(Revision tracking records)
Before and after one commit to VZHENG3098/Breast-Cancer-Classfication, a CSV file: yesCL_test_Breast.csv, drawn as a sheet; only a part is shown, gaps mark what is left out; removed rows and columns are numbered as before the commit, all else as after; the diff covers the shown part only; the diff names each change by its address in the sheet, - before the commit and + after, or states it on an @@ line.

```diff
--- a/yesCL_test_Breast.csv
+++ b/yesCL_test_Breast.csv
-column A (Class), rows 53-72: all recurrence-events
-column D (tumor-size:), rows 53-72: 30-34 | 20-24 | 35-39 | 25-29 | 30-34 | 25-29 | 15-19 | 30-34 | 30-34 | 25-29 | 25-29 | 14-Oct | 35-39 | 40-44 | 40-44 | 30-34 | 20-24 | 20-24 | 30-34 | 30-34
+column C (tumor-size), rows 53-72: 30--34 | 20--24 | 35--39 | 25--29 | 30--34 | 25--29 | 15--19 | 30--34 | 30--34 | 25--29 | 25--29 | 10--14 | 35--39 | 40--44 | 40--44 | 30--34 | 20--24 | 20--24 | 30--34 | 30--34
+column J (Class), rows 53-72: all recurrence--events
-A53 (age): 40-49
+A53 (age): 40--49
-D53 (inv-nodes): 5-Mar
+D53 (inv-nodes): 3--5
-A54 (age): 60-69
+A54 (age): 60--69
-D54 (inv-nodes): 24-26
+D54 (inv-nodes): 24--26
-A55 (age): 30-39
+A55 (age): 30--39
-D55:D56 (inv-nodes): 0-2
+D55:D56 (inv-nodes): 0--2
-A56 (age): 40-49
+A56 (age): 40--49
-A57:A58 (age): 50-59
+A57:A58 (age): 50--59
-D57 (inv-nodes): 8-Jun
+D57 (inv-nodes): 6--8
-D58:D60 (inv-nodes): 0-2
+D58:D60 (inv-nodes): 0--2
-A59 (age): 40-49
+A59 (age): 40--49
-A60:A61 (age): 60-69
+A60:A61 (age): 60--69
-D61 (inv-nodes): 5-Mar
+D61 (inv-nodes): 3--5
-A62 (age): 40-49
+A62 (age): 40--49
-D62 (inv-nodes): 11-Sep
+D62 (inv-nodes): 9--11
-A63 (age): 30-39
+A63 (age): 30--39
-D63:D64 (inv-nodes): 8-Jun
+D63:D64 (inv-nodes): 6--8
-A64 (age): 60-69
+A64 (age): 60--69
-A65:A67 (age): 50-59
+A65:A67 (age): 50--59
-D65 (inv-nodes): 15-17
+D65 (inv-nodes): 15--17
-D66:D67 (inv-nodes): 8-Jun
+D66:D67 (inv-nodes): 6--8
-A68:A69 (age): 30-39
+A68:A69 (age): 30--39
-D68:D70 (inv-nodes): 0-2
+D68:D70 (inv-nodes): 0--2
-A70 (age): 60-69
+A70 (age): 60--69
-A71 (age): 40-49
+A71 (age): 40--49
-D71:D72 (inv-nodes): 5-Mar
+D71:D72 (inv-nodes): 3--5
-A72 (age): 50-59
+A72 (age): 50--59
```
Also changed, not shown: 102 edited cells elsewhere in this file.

=== Goal of the exercise ===
After identifying the lines above that contain "recurrence", copy each one.

=== Exercise output ===
-column A (Class), rows 53-72: all recurrence-events
+column J (Class), rows 53-72: all recurrence--events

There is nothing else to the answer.